Brad Knatz was among the people who opened their backyards Sunday for the Uniontown Garden Tour, an event organized to raise money to help improve the historic Uniontown Academy, a one room schoolhouse in need of some structural repairs.

Knatz, who has been gardening for 26 years, took time in the heat to talk to people taking the tour about some tricks of the trade.


"I've made every mistake known to man. It's a very humbling hobby," Knatz said.

Knatz's garden features several varieties of heirloom tomatoes. His wife, Linda, makes tomato sauce with their bounty.

"The tomatoes that I choose to grow are ones I've had luck with in the past. The garden is small enough to be manageable, but yields enough for just the two of us," Knatz said.

The tour included seven private gardens, all on the north side of Uniontown Road. Kit Bloom, the garden tour's committee chair, said the tour offered an assortment of flower and vegetable gardens. Bloom said 160 people took the self-guided tour and nearly $2,000 had been raised.

"Everyone has been working very hard in their gardens and it looks very pretty.
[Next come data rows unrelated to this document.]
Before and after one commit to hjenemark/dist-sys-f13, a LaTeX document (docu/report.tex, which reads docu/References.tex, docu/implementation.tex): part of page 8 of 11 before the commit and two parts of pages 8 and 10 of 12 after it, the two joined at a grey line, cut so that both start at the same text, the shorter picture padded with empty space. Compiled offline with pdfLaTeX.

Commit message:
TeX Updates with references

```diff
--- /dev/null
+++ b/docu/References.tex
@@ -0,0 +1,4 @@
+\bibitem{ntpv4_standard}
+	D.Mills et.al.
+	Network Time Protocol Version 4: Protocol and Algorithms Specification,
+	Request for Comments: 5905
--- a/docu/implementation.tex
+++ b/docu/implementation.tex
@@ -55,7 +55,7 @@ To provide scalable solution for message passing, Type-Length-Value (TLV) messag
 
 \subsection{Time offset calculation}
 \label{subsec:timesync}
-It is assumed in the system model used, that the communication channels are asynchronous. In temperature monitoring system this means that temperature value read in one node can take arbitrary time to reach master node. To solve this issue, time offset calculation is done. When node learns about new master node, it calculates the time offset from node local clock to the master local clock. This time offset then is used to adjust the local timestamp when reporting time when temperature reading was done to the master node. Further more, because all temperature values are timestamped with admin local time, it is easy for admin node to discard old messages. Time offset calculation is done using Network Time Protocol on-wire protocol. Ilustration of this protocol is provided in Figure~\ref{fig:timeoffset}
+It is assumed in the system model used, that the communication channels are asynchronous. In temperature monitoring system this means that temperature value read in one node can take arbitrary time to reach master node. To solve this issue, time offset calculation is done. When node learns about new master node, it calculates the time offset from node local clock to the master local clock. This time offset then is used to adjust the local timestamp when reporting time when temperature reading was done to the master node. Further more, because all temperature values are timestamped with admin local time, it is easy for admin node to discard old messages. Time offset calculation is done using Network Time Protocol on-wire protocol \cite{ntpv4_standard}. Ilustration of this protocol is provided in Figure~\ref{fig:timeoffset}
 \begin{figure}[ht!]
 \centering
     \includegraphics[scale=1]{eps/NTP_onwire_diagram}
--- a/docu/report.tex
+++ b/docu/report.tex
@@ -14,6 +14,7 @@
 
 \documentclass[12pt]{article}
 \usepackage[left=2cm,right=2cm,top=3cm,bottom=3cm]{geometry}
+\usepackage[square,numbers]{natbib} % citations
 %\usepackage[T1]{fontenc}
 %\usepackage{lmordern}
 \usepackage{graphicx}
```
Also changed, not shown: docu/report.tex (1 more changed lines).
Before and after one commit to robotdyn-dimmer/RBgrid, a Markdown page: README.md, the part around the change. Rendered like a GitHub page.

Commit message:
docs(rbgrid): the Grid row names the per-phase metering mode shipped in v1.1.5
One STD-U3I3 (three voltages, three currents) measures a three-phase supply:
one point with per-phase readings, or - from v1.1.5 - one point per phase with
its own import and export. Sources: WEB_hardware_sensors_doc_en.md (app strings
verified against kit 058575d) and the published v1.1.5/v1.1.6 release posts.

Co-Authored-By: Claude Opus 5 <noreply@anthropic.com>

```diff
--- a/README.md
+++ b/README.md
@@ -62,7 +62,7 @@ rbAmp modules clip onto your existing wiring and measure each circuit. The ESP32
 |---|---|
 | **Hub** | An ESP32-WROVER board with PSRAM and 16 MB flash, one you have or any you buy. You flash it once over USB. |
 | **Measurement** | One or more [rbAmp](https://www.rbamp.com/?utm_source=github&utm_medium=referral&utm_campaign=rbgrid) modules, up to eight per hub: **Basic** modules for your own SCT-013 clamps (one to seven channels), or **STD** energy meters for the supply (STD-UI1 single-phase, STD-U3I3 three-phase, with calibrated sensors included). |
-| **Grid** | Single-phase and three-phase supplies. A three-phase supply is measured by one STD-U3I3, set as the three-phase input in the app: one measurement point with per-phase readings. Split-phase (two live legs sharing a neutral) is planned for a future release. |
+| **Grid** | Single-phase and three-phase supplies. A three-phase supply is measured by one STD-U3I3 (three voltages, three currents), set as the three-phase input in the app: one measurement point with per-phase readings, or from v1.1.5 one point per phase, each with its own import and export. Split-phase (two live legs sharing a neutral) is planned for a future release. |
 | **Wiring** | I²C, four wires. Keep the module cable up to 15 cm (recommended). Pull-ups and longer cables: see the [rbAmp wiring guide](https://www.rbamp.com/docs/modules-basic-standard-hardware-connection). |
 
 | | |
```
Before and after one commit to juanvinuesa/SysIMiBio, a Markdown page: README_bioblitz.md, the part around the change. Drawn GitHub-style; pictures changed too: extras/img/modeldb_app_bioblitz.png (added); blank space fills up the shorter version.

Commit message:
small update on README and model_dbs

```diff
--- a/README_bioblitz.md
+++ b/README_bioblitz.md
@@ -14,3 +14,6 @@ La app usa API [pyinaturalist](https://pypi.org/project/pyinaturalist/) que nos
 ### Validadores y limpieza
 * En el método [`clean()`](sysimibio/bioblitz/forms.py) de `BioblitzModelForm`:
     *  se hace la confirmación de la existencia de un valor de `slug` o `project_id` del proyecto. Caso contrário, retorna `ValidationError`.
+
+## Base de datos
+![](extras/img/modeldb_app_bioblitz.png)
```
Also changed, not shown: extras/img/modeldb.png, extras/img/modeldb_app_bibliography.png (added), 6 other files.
It really shows how lovely and charming this historical town is," Bloom said.

Annette Fleishell, of Sykesville, toured the gardens with her family.

"I'm a gardener, so just talking to people I've already learned a lot of stuff," Fleishell said.

Toni Dougherty showed off her garden's interesting nooks and crannies.

"We're happy to do anything we can do to help the village. Community is what makes this all happen," Dougherty said.

Just down the road, Terri Hoover's garden featured a variety of species perfect for cut flowers.

"I like to bring my flowers inside, but while they're in the garden they do a great job of attracting native birds and butterflies," Hoover said.

Hoover said she became involved in the tour because she wants to preserve the Academy.

"I love Uniontown. My grandfather owned the store around the corner so I grew up here. If [the Academy] is not preserved it would be a loss of our history," she said.

Craft vendors were stationed at the end of the tour and musicians performed throughout the village. Plein air artists from the Carroll County Arts Council were stationed around the village to capture the beauty of Uniontown at its peak floral season. Their finished pieces were available for sale through a silent auction from 4 to 5 p.m.


Artist Lisa Sebastian Sheppard worked near the Academy, creating a piece to sell at the tour's Plein Air silent auction.

"There are a lot of gorgeous little spots in Uniontown. The village has hundreds of years of nearly pristine architecture. It's pretty special," Sheppard said.

Sheppard, who is a Maryland Institute College of Art graduate and interior designer, worked in soft pastels.

"The pastels lend themselves well to Plein Air because you don't have the solvents. It's hot and the light is changing so I'm just fighting time," Sheppard said.

Eileen Mummaugh, of Westminster, loves to garden and thought the tour was a great idea.

"It's always fun to learn something new and see what other people have done," Mummaugh said.